If he comes back healthy (or, rather, appears healthy to Manny Acta), I imagine he'll get the first couple save chances. It's fine to pick him up and then try to deal him, but long-term, Tavarez is the only one of the three who I think has any chance of lasting.
Please caution, however: don't sleep on Hanrahan. He's mostly just been unlucky and is by far the best option of the bunch.
One final note: don't discount the Nationals' save situation because they're a poor team. Poor teams close plenty of games.
Posted by Derek Carty at 2:13am (1) Comments
Let's see what we have for today.
Player Pool: Mixed
No. of Teams: 10
Scoring Type: Head-to-Head
Other Notes: Keeper League
C: Chris Iannetta
1B: Miguel Cabrera
2B: Brian Roberts
SS: Jimmy Rollins
3B: Chipper Jones
OF: Josh Hamilton
OF: Ryan Ludwick
OF: Adam Jones
Util: Aubrey Huff
BN: Corey Hart
BN: Adam Lind
BN: Kelly Johnson
BN: Marco Scutaro
SP: Cole Hamels
SP: Francisco Liriano
SP: Derek Lowe
SP: Javier Vazquez
SP: John Danks
SP: Kyle Davies
RP: Brandon Morrow
RP: Frank Francisco
Today’s roster is provided by Eric, who questions why his team has been having trouble this season. Obviously, every manager who owns Chris Iannetta and (especially) Jimmy Rollins has been frustrated by their performances thus far this season. While it wasn’t specified in the email, any troubles in the stolen base category can be explained by Jimmy Rollins’ struggles at the plate. Its awfully difficult to steal bases when you have an on-base percentage of less than .300. But, I think both Rollins and Iannetta will be just fine and, in fact, both have hit over .300 this past week. So with Rollins heading in the right direction, this team should be a little more competitive in the stolen bases category.

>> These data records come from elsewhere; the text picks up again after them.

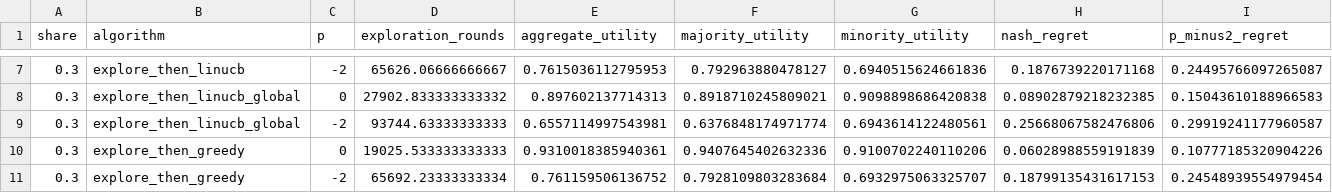
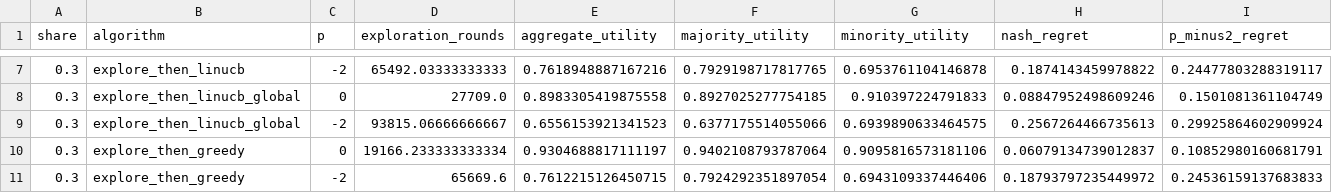
Before and after one commit to KunjBhesaniya10/pmean-linear-bandits, a CSV file: results/linear_synthetic/c_two_groups.csv, drawn as a sheet; only a part is shown, gaps mark what is left out; the diff covers the shown part only.

```diff
--- a/results/linear_synthetic/c_two_groups.csv
+++ b/results/linear_synthetic/c_two_groups.csv
@@ -7,5 +7,5 @@ share,algorithm,p,exploration_rounds,aggregate_utility,majority_utility,minority
-0.3,explore_then_linucb,-2,65626.06666666667,0.7615036112795953,0.792963880478127,0.6940515624661836,0.1876739220171168,0.24495766097265087
-0.3,explore_then_linucb_global,0,27902.833333333332,0.897602137714313,0.8918710245809021,0.9098898686420838,0.08902879218232385,0.15043610188966583
-0.3,explore_then_linucb_global,-2,93744.63333333333,0.6557114997543981,0.6376848174971774,0.6943614122480561,0.25668067582476806,0.29919241177960587
-0.3,explore_then_greedy,0,19025.533333333333,0.9310018385940361,0.9407645402632336,0.9100702240110206,0.06028988559191839,0.10777185320904226
-0.3,explore_then_greedy,-2,65692.23333333334,0.761159506136752,0.7928109803283684,0.6932975063325707,0.18799135431617153,0.24548939554979454
+0.3,explore_then_linucb,-2,65492.03333333333,0.7618948887167216,0.7929198717817765,0.6953761104146878,0.1874143459978822,0.24477803288319117
+0.3,explore_then_linucb_global,0,27709.0,0.8983305419875558,0.8927025277754185,0.910397224791833,0.08847952498609246,0.1501081361104749
+0.3,explore_then_linucb_global,-2,93815.06666666667,0.6556153921341523,0.6377175514055066,0.6939890633464575,0.2567264466735613,0.29925864602909924
+0.3,explore_then_greedy,0,19166.233333333334,0.9304688817111197,0.9402108793787064,0.9095816573181106,0.06079134739012837,0.10852980160681791
+0.3,explore_then_greedy,-2,65669.6,0.7612215126450715,0.7924292351897054,0.6943109337446406,0.18793797235449972,0.24536159137683833
```
Also changed, not shown: 141 edited cells elsewhere in this file, results/linear_stopping_rule/nash_regret_curves.csv, results/linear_synthetic/a_benign_nash_curves.csv, 23 other files.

I think its fairly clear that this team could use some help in the power categories, especially since Josh Hamilton was recently placed on the disabled list. The good news is that this team has some depth, and I would plug either Lind or Hart into the lineup, depending on the match-up. Lind has hit in the fifth spot all year for the Blue Jays and should provide more home runs and RBIs while Hart should net more runs and stolen bases.

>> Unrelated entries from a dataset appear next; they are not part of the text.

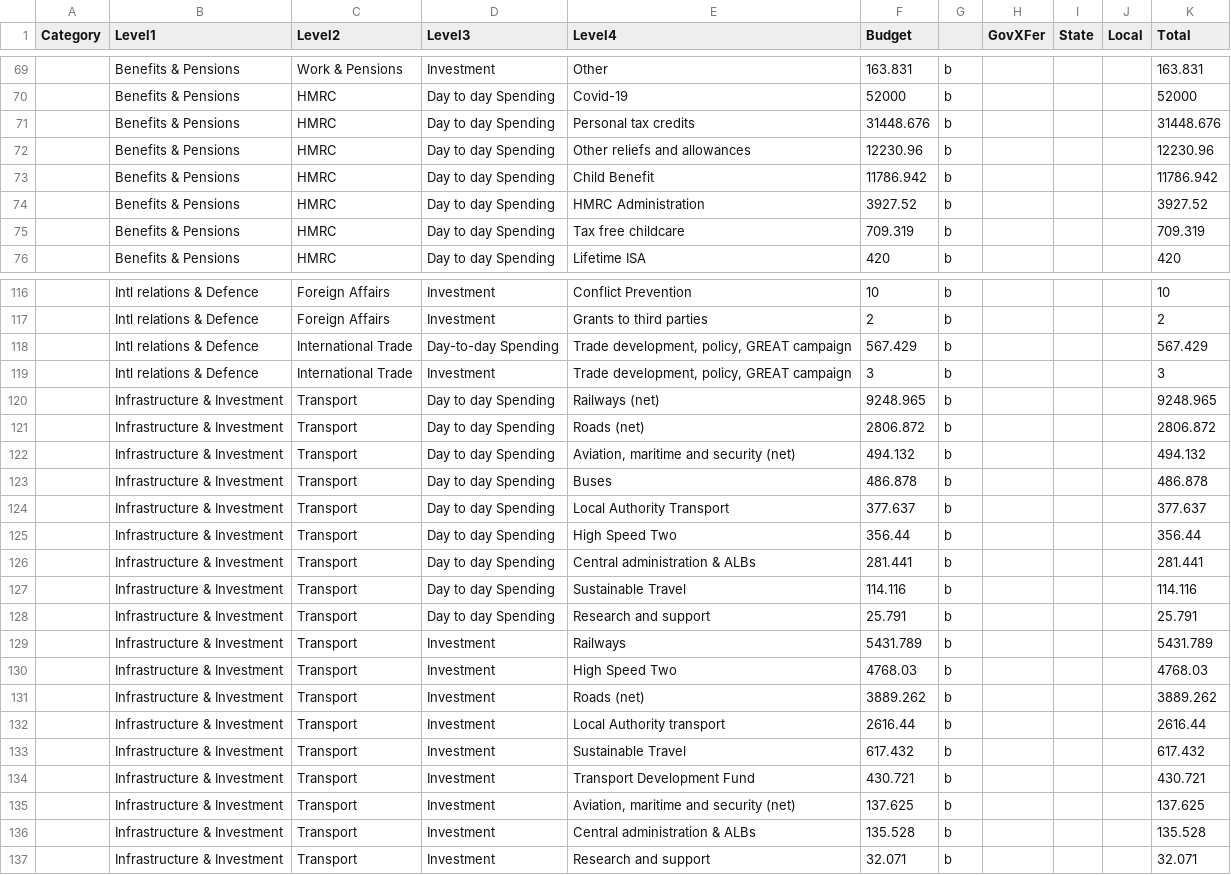
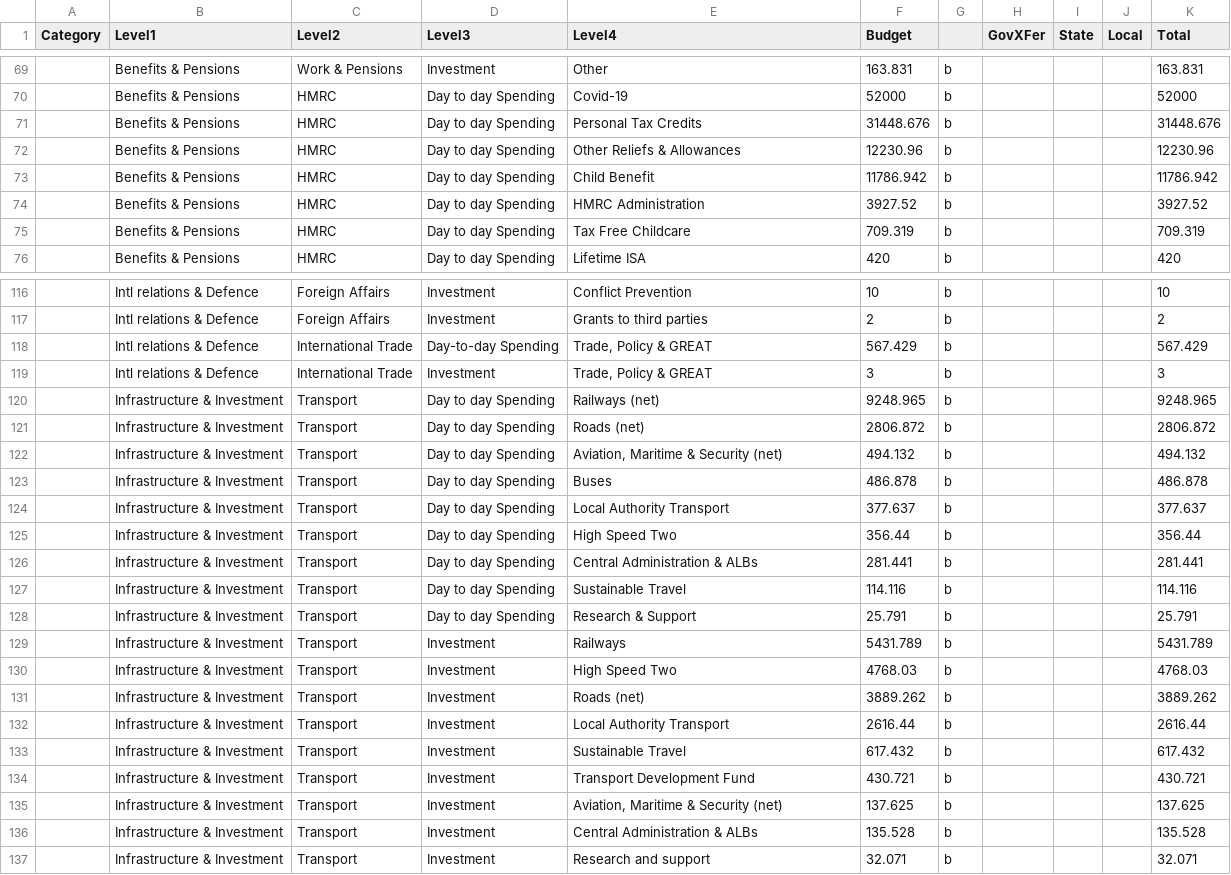
Before and after one commit to mzakharova/me, a CSV file: data/main_estimates_201819_chart.csv, drawn as a sheet; only a part is shown, gaps mark what is left out; the diff covers the shown part only; the diff names each change by its address in the sheet, - before the commit and + after, or states it on an @@ line.

```diff
--- a/data/main_estimates_201819_chart.csv
+++ b/data/main_estimates_201819_chart.csv
-E71 (Level4): Personal tax credits
+E71 (Level4): Personal Tax Credits
-E72 (Level4): Other reliefs and allowances
+E72 (Level4): Other Reliefs & Allowances
-E75 (Level4): Tax free childcare
+E75 (Level4): Tax Free Childcare
-E118:E119 (Level4): Trade development, policy, GREAT campaign
+E118:E119 (Level4): Trade, Policy & GREAT
-E122 (Level4): Aviation, maritime and security (net)
+E122 (Level4): Aviation, Maritime & Security (net)
-E126 (Level4): Central administration & ALBs
+E126 (Level4): Central Administration & ALBs
-E128 (Level4): Research and support
+E128 (Level4): Research & Support
-E132 (Level4): Local Authority transport
+E132 (Level4): Local Authority Transport
-E135 (Level4): Aviation, maritime and security (net)
+E135 (Level4): Aviation, Maritime & Security (net)
-E136 (Level4): Central administration & ALBs
+E136 (Level4): Central Administration & ALBs
```
Also changed, not shown: 2 moved rows and 21 edited cells elsewhere in this file.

I would actually consider trading Ludwick and try to deal for more power. I don’t see Ludwick maintaining his performance for the entire year, and I would trade him while his value is essentially at its highest. I would consider dealing him in a two-for-one package deal, along with someone like Scutaro, who is on fire but very unlikely to maintain the rates he has been posting thus far. I would target someone like Ryan Braun who is more valuable all-around but who hasn't been playing up to par yet this season.
I’m not sure what the position eligibility is like in this league, but in many leagues, Brandon Morrow qualifies as both a starter and reliever. If he qualifies as a starting pitcher, I would definitely look to start three closers, especially since this is only a 10-team league. And considering this league depth, I’m not sure its worth holding onto Kyle Davies. If there isn’t a serviceable starter on the waiver wire, I’d recommend picking up a reliever who qualifies as a starter, and plug him in to help keep the ERA and WHIP numbers down. It just seems like Davies would do more damage than good to your team at this depth.
Also, since second base is a fairly deep position this year relative to previous years, I might drop Kelly Johnson to pick up more power. Again, this league is not that deep so Johnson loses some value especially since similar players like Mike Aviles can most likely still be found on the free agent list. The added player may not get much playing time, but that addition could help in the future, whether to help compensate for injuries or as a toss-in player in trade proposals. I just don’t think Kelly Johnson is worth a roster spot in this league.